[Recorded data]
----
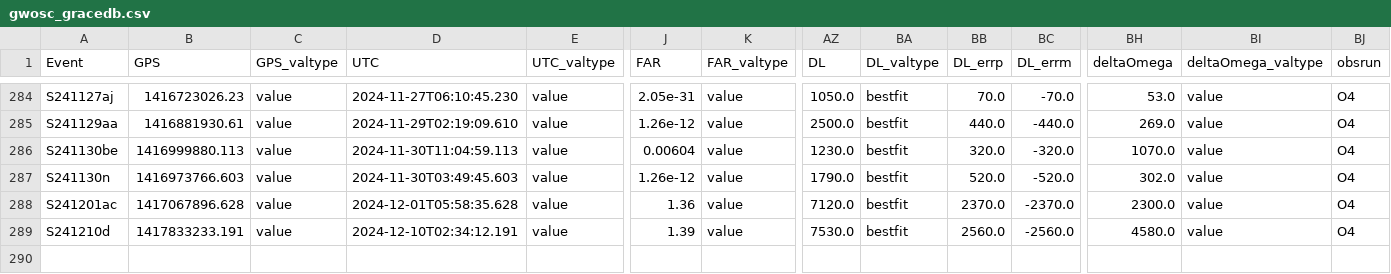
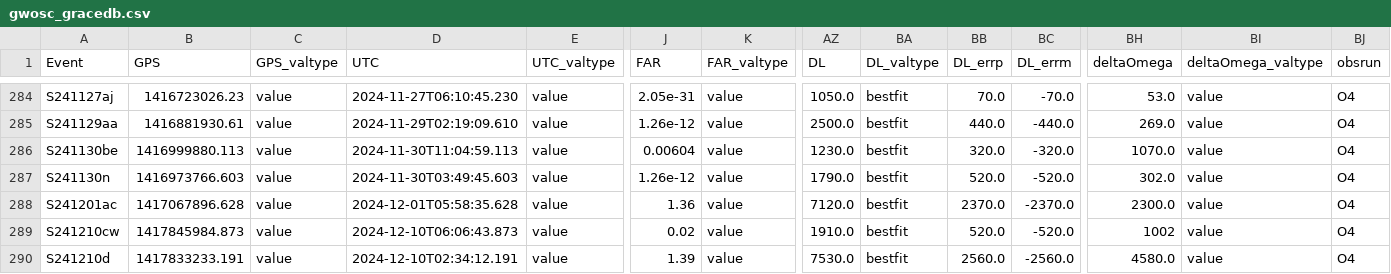
Before and after one commit to cardiffgravity/gwcat-data, a CSV file: docs/data/gwosc_gracedb.csv, drawn as a sheet; only a part is shown, gaps mark what is left out; rows hold the shown columns only; the diff names each change by its address in the sheet, - before the commit and + after, or states it on an @@ line.

```diff
--- a/docs/data/gwosc_gracedb.csv
+++ b/docs/data/gwosc_gracedb.csv
+row 289: S241210cw | 1417845984.873 | value | 2024-12-10T06:06:43.873 | value | 0.02 | value | 1910.0 | bestfit | 520.0 | -520.0 | 1002 | value | O4
```
Also changed, not shown: docs/data/links.csv, 12 other files.
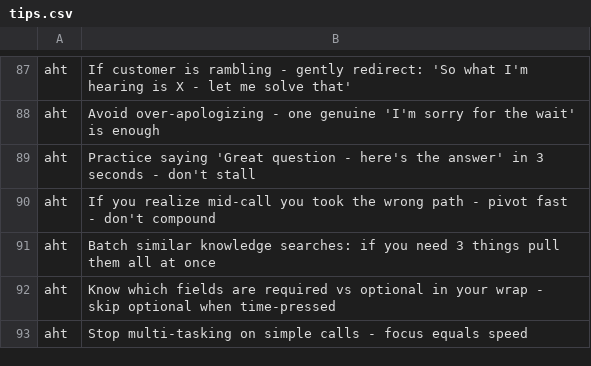
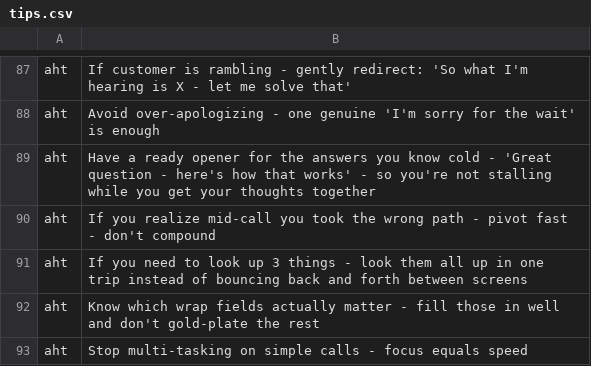
Before and after one commit to ScottK83/Development-Coaching-Tool, a CSV file: tips.csv, drawn as a sheet; only a part is shown, gaps mark what is left out; the diff covers the shown part only.

```diff
--- a/tips.csv
+++ b/tips.csv
@@ -88,6 +88,6 @@ aht,If customer is rambling - gently redirect: 'So what I'm hearing is X - let m
 aht,Avoid over-apologizing - one genuine 'I'm sorry for the wait' is enough
-aht,Practice saying 'Great question - here's the answer' in 3 seconds - don't stall
+aht,Have a ready opener for the answers you know cold - 'Great question - here's how that works' - so you're not stalling while you get your thoughts together
 aht,If you realize mid-call you took the wrong path - pivot fast - don't compound
-aht,Batch similar knowledge searches: if you need 3 things pull them all at once
-aht,Know which fields are required vs optional in your wrap - skip optional when time-pressed
+aht,If you need to look up 3 things - look them all up in one trip instead of bouncing back and forth between screens
+aht,Know which wrap fields actually matter - fill those in well and don't gold-plate the rest
 aht,Stop multi-tasking on simple calls - focus equals speed
```
Also changed, not shown: 12 edited cells elsewhere in this file, 2 other files.
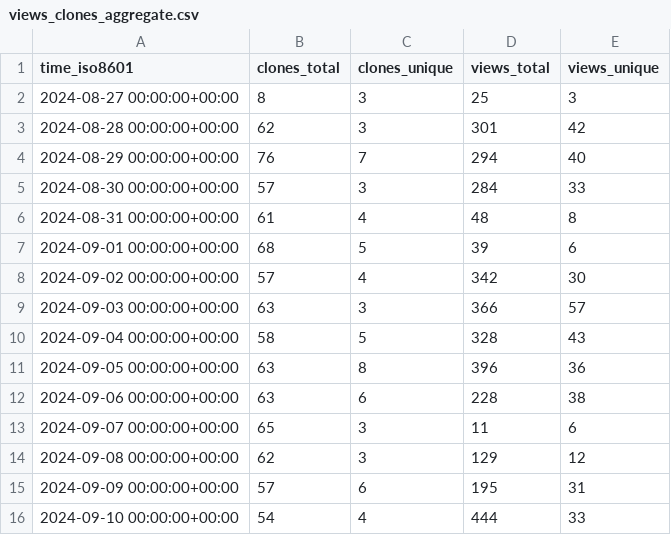
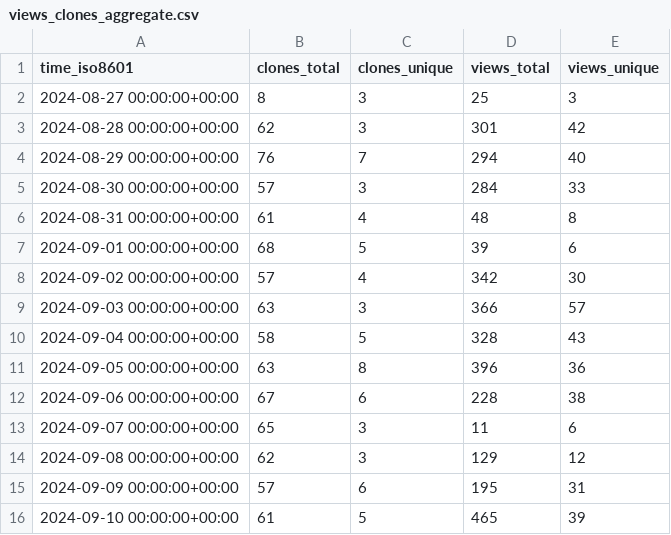
Before and after one commit to njjetha/OSDO, a CSV file: quic/aimet-model-zoo/ghrs-data/views_clones_aggregate.csv, drawn as a sheet.

```diff
--- a/quic/aimet-model-zoo/ghrs-data/views_clones_aggregate.csv
+++ b/quic/aimet-model-zoo/ghrs-data/views_clones_aggregate.csv
@@ -11,3 +11,3 @@ time_iso8601,clones_total,clones_unique,views_total,views_unique
 2024-09-05 00:00:00+00:00,63,8,396,36
-2024-09-06 00:00:00+00:00,63,6,228,38
+2024-09-06 00:00:00+00:00,67,6,228,38
 2024-09-07 00:00:00+00:00,65,3,11,6
@@ -15,2 +15,2 @@ time_iso8601,clones_total,clones_unique,views_total,views_unique
 2024-09-09 00:00:00+00:00,57,6,195,31
-2024-09-10 00:00:00+00:00,54,4,444,33
+2024-09-10 00:00:00+00:00,61,5,465,39
```
Also changed, not shown: 1 other file.
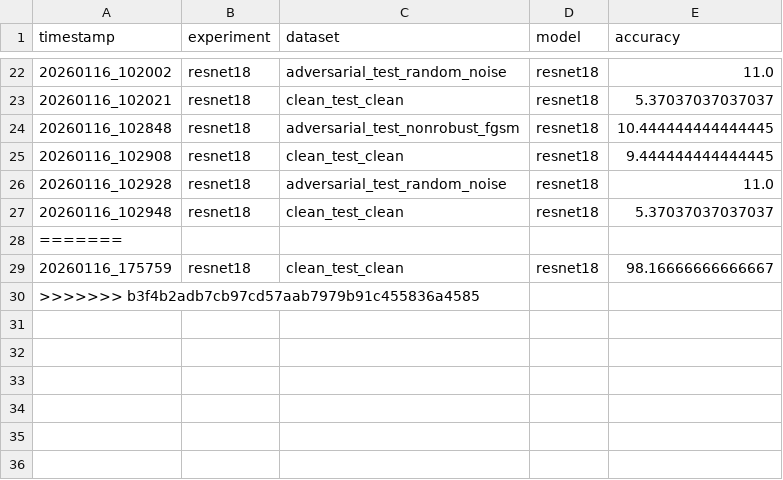
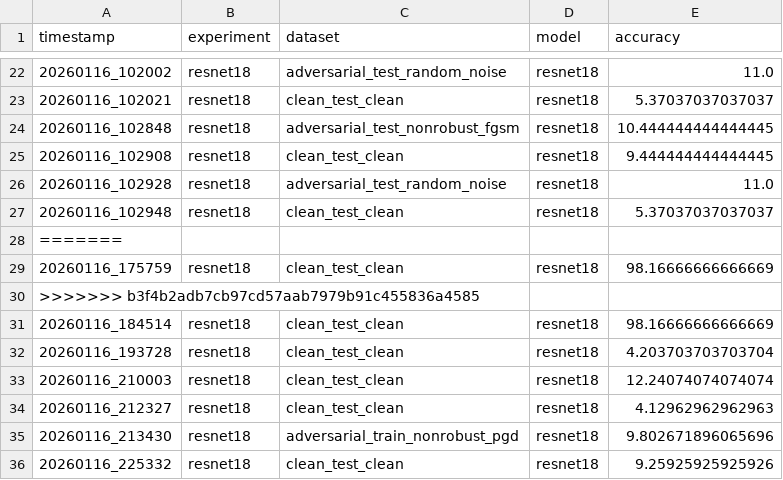
Before and after one commit to TurboClem/Adversarial_examples, a CSV file: outputs/evaluation_logs/all_evaluations.csv, drawn as a sheet; only a part is shown, gaps mark what is left out; the diff names each change by its address in the sheet, - before the commit and + after, or states it on an @@ line.

Commit message:
Just a CSV file

```diff
--- a/outputs/evaluation_logs/all_evaluations.csv
+++ b/outputs/evaluation_logs/all_evaluations.csv
-E29 (accuracy): 98.16666666666667
+E29 (accuracy): 98.16666666666669
+row 31: 20260116_184514 | resnet18 | clean_test_clean | resnet18 | 98.16666666666669
+row 32: 20260116_193728 | resnet18 | clean_test_clean | resnet18 | 4.203703703703704
+row 33: 20260116_210003 | resnet18 | clean_test_clean | resnet18 | 12.24074074074074
+row 34: 20260116_212327 | resnet18 | clean_test_clean | resnet18 | 4.12962962962963
+row 35: 20260116_213430 | resnet18 | adversarial_train_nonrobust_pgd | resnet18 | 9.802671896065696
+row 36: 20260116_225332 | resnet18 | clean_test_clean | resnet18 | 9.25925925925926
```
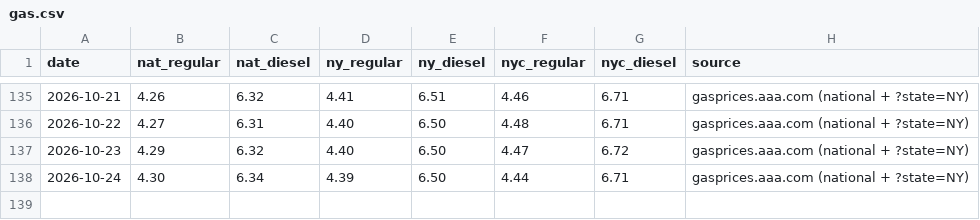
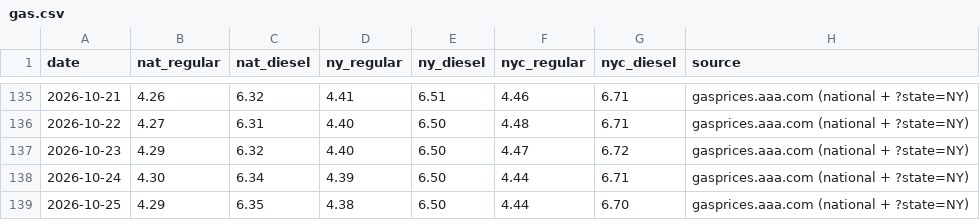
Before and after one commit to abrandt1897/GeoBrief, a CSV file: data/gas.csv, drawn as a sheet; only a part is shown, gaps mark what is left out; the diff names each change by its address in the sheet, - before the commit and + after, or states it on an @@ line.

```diff
--- a/data/gas.csv
+++ b/data/gas.csv
+row 139: 2026-10-25 | 4.29 | 6.35 | 4.38 | 6.50 | 4.44 | 6.70 | gasprices.aaa.com (national + ?state=NY)
```
Also changed, not shown: data/headlines.csv, data/odds.csv, 3 other files.
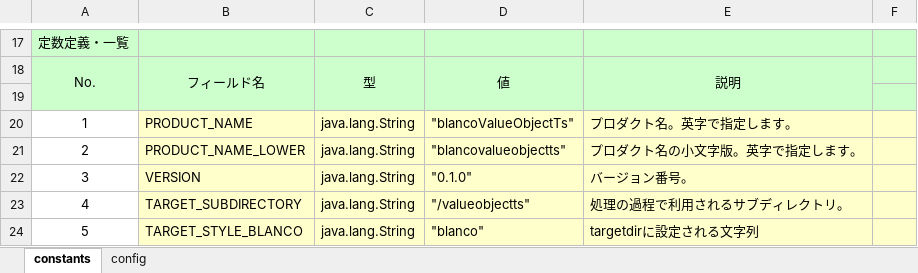
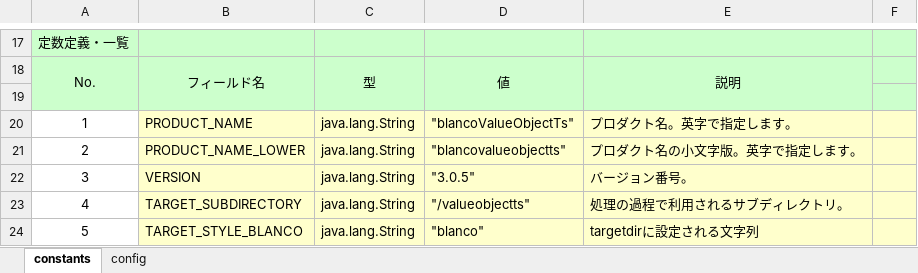
Before and after one commit to uedaueo/blancoValueObjectTs, an Excel workbook: meta/program/BlancoValueObjectTsConstants.xlsx, sheet constants, drawn as a sheet; only a part is shown, gaps mark what is left out; values as stored, in another font and other column widths than the file's, no borders; the diff names each change by its address in the sheet, - before the commit and + after, or states it on an @@ line.

```diff
--- a/meta/program/BlancoValueObjectTsConstants.xlsx (sheet constants)
+++ b/meta/program/BlancoValueObjectTsConstants.xlsx (sheet constants)
-D22: "0.1.0"
+D22: "3.0.5"
```
Also changed, not shown: meta/program/BlancoValueObjectTsTask.xlsx, 9 other files.
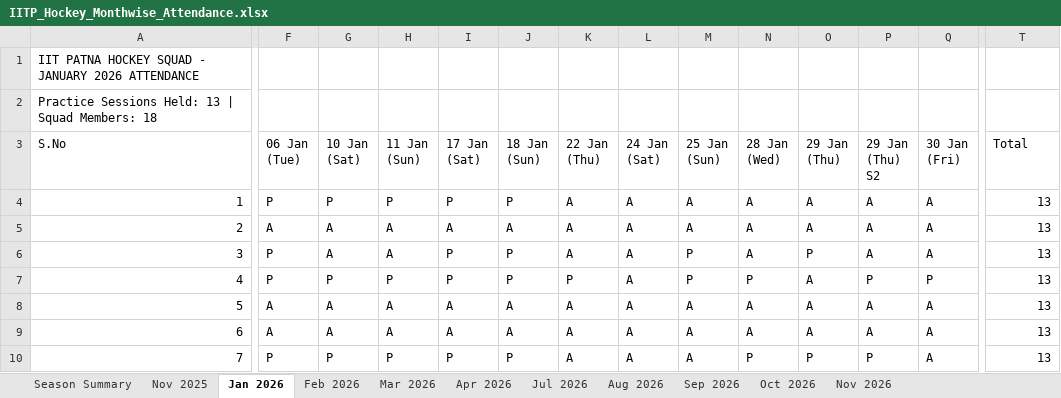
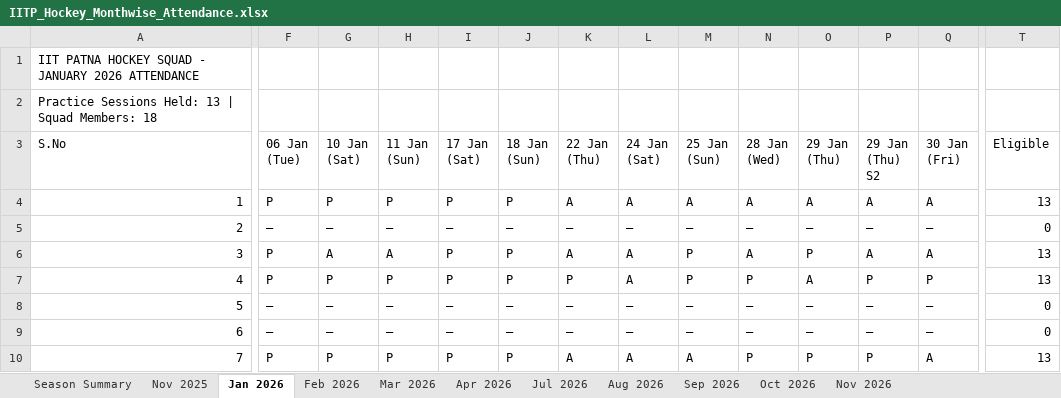
Before and after one commit to codewithanmol-26/Hockey-IITP, an Excel workbook: IITP_Hockey_Monthwise_Attendance.xlsx, sheet Jan 2026, drawn as a sheet; only a part is shown, gaps mark what is left out; values as stored, in another font and other column widths than the file's, no cell formats; the diff covers the shown part only; the diff names each change by its address in the sheet, - before the commit and + after, or states it on an @@ line.

```diff
--- a/IITP_Hockey_Monthwise_Attendance.xlsx (sheet Jan 2026)
+++ b/IITP_Hockey_Monthwise_Attendance.xlsx (sheet Jan 2026)
-T3: Total
+T3: Eligible
-F5 (06 Jan (Tue)): A
+F5 (06 Jan (Tue)): –
-G5 (10 Jan (Sat)): A
+G5 (10 Jan (Sat)): –
-H5 (11 Jan (Sun)): A
+H5 (11 Jan (Sun)): –
-I5 (17 Jan (Sat)): A
+I5 (17 Jan (Sat)): –
-J5 (18 Jan (Sun)): A
+J5 (18 Jan (Sun)): –
-K5 (22 Jan (Thu)): A
+K5 (22 Jan (Thu)): –
-L5 (24 Jan (Sat)): A
+L5 (24 Jan (Sat)): –
-M5 (25 Jan (Sun)): A
+M5 (25 Jan (Sun)): –
-N5 (28 Jan (Wed)): A
+N5 (28 Jan (Wed)): –
-O5 (29 Jan (Thu)): A
+O5 (29 Jan (Thu)): –
-P5 (29 Jan (Thu) S2): A
+P5 (29 Jan (Thu) S2): –
-Q5 (30 Jan (Fri)): A
+Q5 (30 Jan (Fri)): –
-T5 (Eligible): 13
+T5 (Eligible): 0
-F8:F9 (06 Jan (Tue)): A
+F8:F9 (06 Jan (Tue)): –
-G8:G9 (10 Jan (Sat)): A
+G8:G9 (10 Jan (Sat)): –
-H8:H9 (11 Jan (Sun)): A
+H8:H9 (11 Jan (Sun)): –
-I8:I9 (17 Jan (Sat)): A
+I8:I9 (17 Jan (Sat)): –
-J8:J9 (18 Jan (Sun)): A
+J8:J9 (18 Jan (Sun)): –
-K8:K9 (22 Jan (Thu)): A
+K8:K9 (22 Jan (Thu)): –
-L8:L9 (24 Jan (Sat)): A
+L8:L9 (24 Jan (Sat)): –
-M8:M9 (25 Jan (Sun)): A
+M8:M9 (25 Jan (Sun)): –
-N8:N9 (28 Jan (Wed)): A
+N8:N9 (28 Jan (Wed)): –
-O8:O9 (29 Jan (Thu)): A
+O8:O9 (29 Jan (Thu)): –
-P8:P9 (29 Jan (Thu) S2): A
+P8:P9 (29 Jan (Thu) S2): –
-Q8:Q9 (30 Jan (Fri)): A
+Q8:Q9 (30 Jan (Fri)): –
-T8:T9 (Eligible): 13
+T8:T9 (Eligible): 0
```
Also changed, not shown: 1 added row, 1 removed row and 89 edited cells elsewhere in this sheet, sheet Mar 2026, sheet Aug 2026, sheet Sep 2026, sheet Season Summary, sheet Nov 2025, sheet Apr 2026, 4 more sheets, cell formats, client/downloads/IITP_Hockey_Monthwise_Attendance.xlsx, 6 other files.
----
# Exercise description
In how many lines of the data above does the word "than" occur? Only the number is wanted.

# Expected output
2